They can listen to you, read your PowerPoint slides, or peruse the handouts you distributed prior to your speech. They can’t do all three at once.
Research finds that when audience members have to choose between looking or listening, they tend to look. The eye beats the ear. And if they’re reading, they’re not listening.
For that reason, many public speaking coaches teach their clients not to distribute copies of their PowerPoint presentations—or any takeaway notes—until after they’ve concluded their presentations. After all, why make it even harder for the audience to focus on your presentation?
Plus, many speakers want to keep at least some suspense in their talks and prefer not to let their audiences get too far ahead of them.
I’ve generally subscribed to that view, and have advised clients to not compete against themselves by distributing notes in advance.

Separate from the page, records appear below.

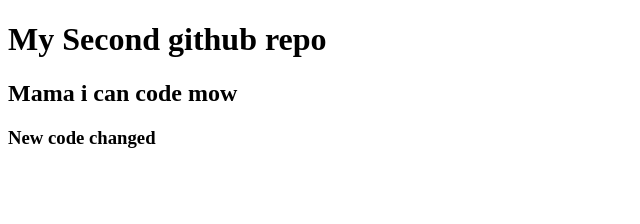
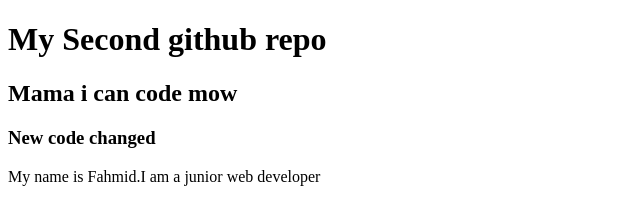
Before and after one commit to Fahmid10/my-second-repo, a plain HTML site: page index.html in a window 1280 px wide. Shown: the whole page, without its empty margins (0-640 px from the left). Drawn offline with Linux system fonts and the light colour scheme.

Commit message:
paragraph added

```diff
--- a/index.html
+++ b/index.html
@@ -10,5 +10,6 @@
     <h1>My Second github repo</h1>
     <h2>Mama i can code mow</h2>
     <h3>New code changed</h3>
+    <p>My name is Fahmid.I am a junior web developer</p>
 </body>
 </html>
```
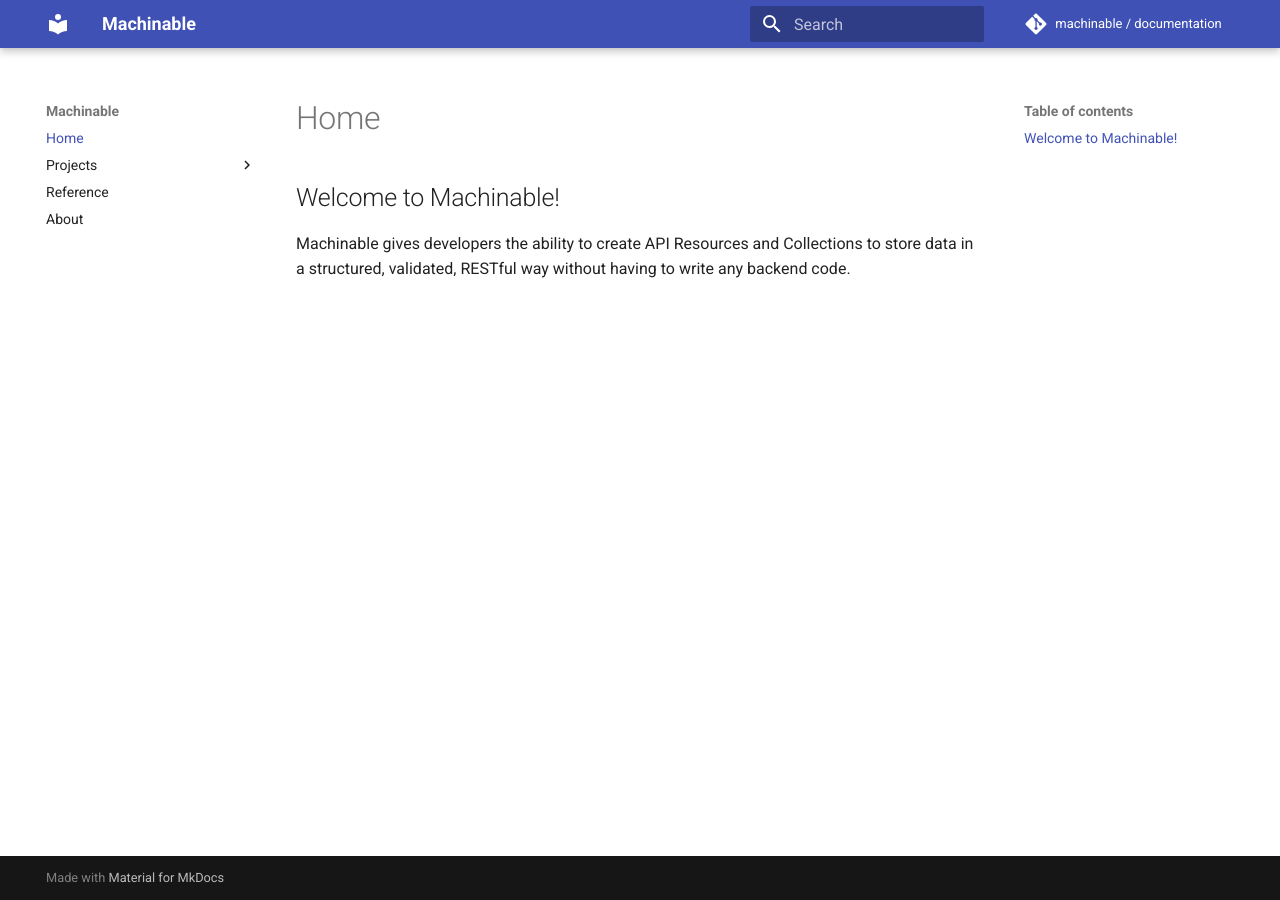
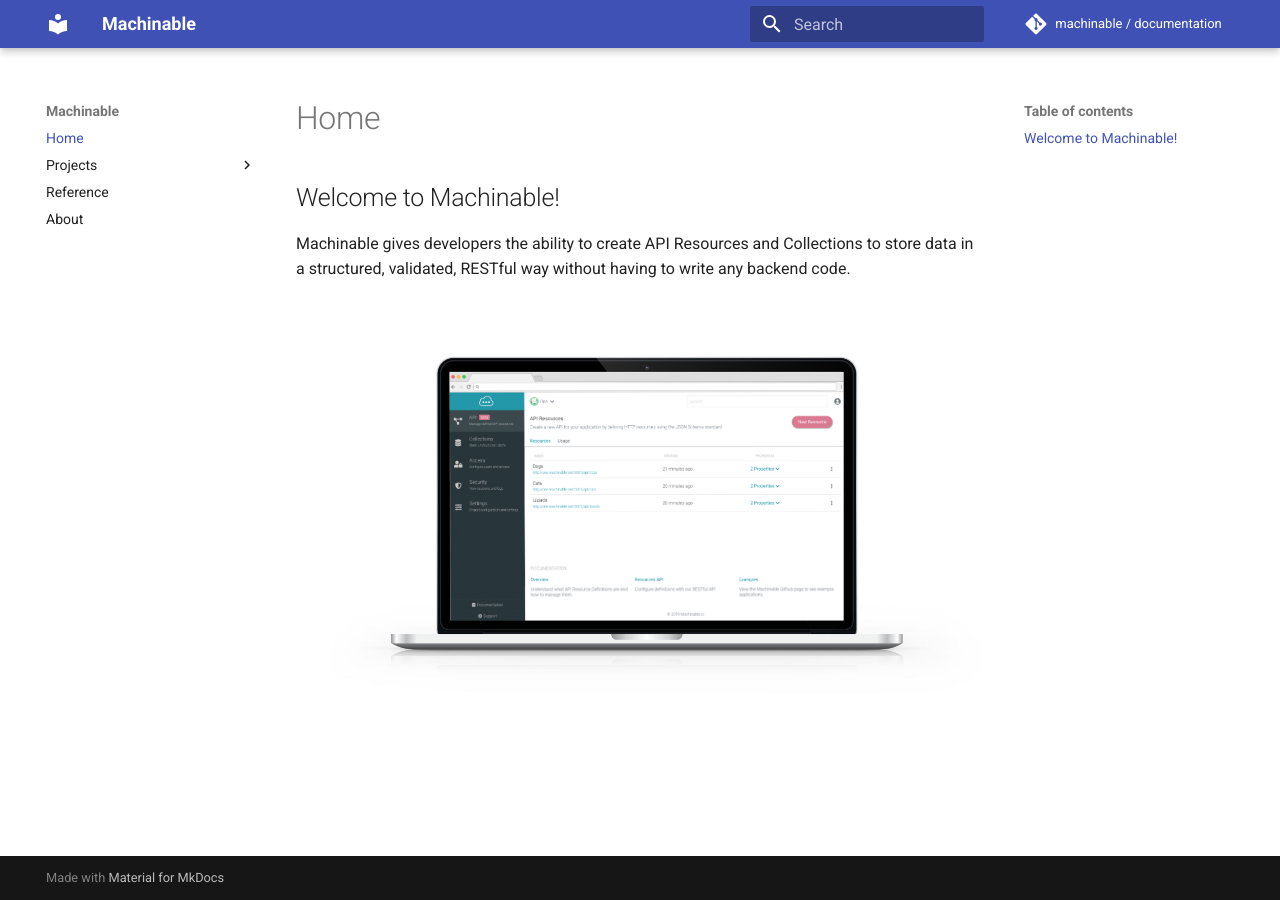
Before and after one commit to machinable/documentation, an MkDocs documentation site: the page built from docs/index.md, in a window 1280 px wide. Built offline with MkDocs 1.6.1 and Material for MkDocs 9.7.7, drawn with Linux system fonts in a browser that asks for light colours; comment, search, counter and statistics services are not loaded.

Commit message:
Add image

```diff
--- a/docs/index.md
+++ b/docs/index.md
@@ -1,3 +1,5 @@
 ## Welcome to Machinable!
 
 Machinable gives developers the ability to create API Resources and Collections to store data in a structured, validated, RESTful way without having to write any backend code.
+
+![mac_mock](images/mac_mock.png)
```
Also changed, not shown: docs/images/mac_mock.png (added).
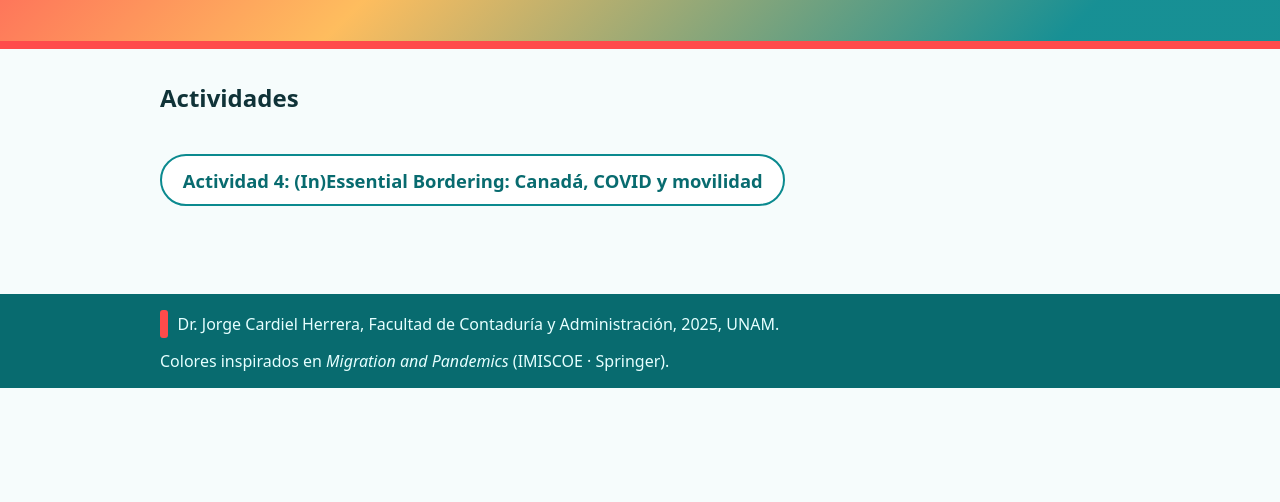
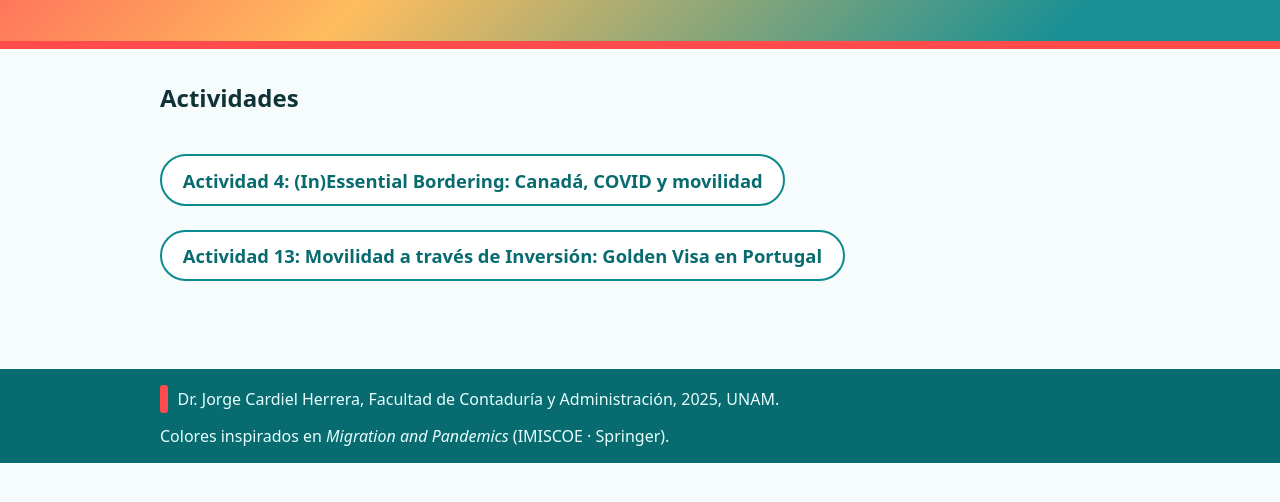
Before and after one commit to socyb/myd, a plain HTML site: page index.html in a window 1280 px wide. Shown: the part 152-654 px from the top of the page. Drawn offline with Linux system fonts and the light colour scheme.

Commit message:
link a la actividad 13

```diff
--- a/index.html
+++ b/index.html
@@ -56,6 +56,11 @@
           Actividad 4: (In)Essential Bordering: Canadá, COVID y movilidad
         </a>
       </li>
+      <li>
+        <a href="13golden_visa/index.html" class="activity-link">
+          Actividad 13: Movilidad a través de Inversión: Golden Visa en Portugal
+        </a>
+      </li>
       <!-- Aquí puedes agregar más actividades en el futuro -->
     </ul>
   </main>
```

But a funny thing has happened twice over the past month. Two clients for whom I was giving a speech told me they didn’t like that approach and asked me to give their trainees the takeaway notes at the beginning so they could take notes on them during the session.